Come to Life
Improving Henry Ford Museum
During the 1950s and the 1960s, the now-renamed Henry Ford Museum engaged a new generation of museum-goers. Galleries and period rooms along the front corridor contained groupings of furniture, ceramics, glassware, and silver to show the evolution of American taste. In the factory-like “Exhibit Hall” in back, transportation and other collections were arranged in rows. Changing exhibits offered new ways of looking at the collections.
As the museum moved toward its fiftieth anniversary in 1979, the vast Hall of Technology (now the William Clay Ford Hall of American Innovation) underwent a total redesign. Previous rows of cars, spinning wheels, tractors, and other objects were made more understandable through better organized displays with uniform labels.
Renewing Greenfield Village
At the same time, Greenfield Village became more active and welcoming. Many historic homes that previously had been used by Edison Institute School students were now opened to the public. Heinz House and Dr. Howard’s Office were added during this time. Demonstrations of early American crafts were revived. New special events were launched, beginning in 1951 with the Country Fair of Yesteryear and Old Car Festival.
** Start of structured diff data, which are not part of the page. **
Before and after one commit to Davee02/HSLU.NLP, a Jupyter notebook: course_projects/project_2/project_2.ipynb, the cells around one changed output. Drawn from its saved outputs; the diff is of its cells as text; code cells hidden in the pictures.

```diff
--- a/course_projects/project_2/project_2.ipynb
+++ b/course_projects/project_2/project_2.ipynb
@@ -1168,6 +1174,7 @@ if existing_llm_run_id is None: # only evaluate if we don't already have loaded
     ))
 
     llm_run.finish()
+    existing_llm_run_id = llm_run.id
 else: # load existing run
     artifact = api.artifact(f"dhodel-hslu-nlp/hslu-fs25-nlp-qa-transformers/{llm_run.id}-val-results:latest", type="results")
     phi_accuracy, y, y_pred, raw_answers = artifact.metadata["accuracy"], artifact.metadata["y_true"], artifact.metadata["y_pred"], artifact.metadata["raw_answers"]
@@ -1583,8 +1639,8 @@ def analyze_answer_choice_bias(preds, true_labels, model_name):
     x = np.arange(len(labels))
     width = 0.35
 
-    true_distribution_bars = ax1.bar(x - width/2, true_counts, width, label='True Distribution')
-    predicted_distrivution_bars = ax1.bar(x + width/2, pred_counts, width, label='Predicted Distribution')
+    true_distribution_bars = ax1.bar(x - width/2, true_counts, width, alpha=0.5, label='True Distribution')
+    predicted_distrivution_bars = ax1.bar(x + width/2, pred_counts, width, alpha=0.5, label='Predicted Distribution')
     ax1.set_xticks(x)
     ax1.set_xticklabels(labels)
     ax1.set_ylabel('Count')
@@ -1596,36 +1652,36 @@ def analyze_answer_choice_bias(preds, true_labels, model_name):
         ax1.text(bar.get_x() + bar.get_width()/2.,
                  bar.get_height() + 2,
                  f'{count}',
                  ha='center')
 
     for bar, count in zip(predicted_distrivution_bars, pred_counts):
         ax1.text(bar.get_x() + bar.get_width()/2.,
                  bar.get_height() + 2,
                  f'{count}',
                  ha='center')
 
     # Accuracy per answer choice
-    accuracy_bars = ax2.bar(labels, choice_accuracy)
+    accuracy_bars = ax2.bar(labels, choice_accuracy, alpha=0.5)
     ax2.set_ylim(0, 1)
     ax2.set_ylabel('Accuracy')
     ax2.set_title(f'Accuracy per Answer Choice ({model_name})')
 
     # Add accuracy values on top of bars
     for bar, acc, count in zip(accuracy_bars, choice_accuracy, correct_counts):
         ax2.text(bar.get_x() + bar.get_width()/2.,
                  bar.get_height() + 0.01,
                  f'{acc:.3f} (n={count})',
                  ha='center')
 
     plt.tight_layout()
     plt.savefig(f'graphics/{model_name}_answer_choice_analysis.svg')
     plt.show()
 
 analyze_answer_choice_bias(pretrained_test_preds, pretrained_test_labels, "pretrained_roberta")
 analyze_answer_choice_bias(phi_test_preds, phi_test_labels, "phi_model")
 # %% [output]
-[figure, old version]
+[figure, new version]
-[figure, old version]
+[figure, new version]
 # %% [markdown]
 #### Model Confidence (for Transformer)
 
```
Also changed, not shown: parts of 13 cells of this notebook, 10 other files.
The 1970s witnessed a flurry of planning and construction, with a steady stream of improvements in preparation for America’s Bicentennial in 1976 and the museum’s own 50th anniversary in 1979. Highlights included a new perimeter railroad, a re-created turn-of-the-century amusement park, and the historic 18th-century Connecticut saltbox house (now Daggett Farmhouse).
A major purpose of our development program is to add the means by which we can offer visitors a greater sense of personal participation—all within a historical context.William Clay Ford Chairman of the Board, Greenfield Villager, July 1972
Guided by the 1980s mission-based phrase, “Stories of a Changing America,” Greenfield Village took on new life and Henry Ford Museum exhibits explored new topics. These included the acquisition of the Firestone farmhouse and creation of its living history program (1985), the “Automobile in American Life” exhibit (1987), and the “Made in America” exhibit (1992). During the 1980s and 1990s, Museum staff placed new attention on accurate research, creative program planning, and engaging public presentations. The revised 1992 mission statement—focusing on innovation, resourcefulness, and ingenuity—provided a new yardstick for measuring the subjects and approaches of building presentations, exhibits, and public programs. The Museum would launch its first web site in 1995.
This can be, and must be, the great American museum of change.Museum President Harold K. Skramstad Jr. The Magazine of Air Illinois, April 1982
The Henry Ford
By the late 20th century, competition for the public’s leisure time was fierce and audience expectations were changing. Museum staff laid the foundation for a new generation of offerings in several distinct and separate venues—creating a unique, multi-day destination opportunity for local and out-of-town guests. These included: Henry Ford Museum, featuring a new changing exhibit gallery in 2003; Greenfield Village, refreshed and reimagined in 2003; IMAX® Theatre, opened in 1999; Benson Ford Research Center, opened in 2002; and the Ford Rouge Factory Tour, created in partnership with Ford Motor Company in 2004 and featuring a fully functioning, state-of-the-art manufacturing facility. Adding so many new venues to the museum led to a name change to encompass them all—The Henry Ford.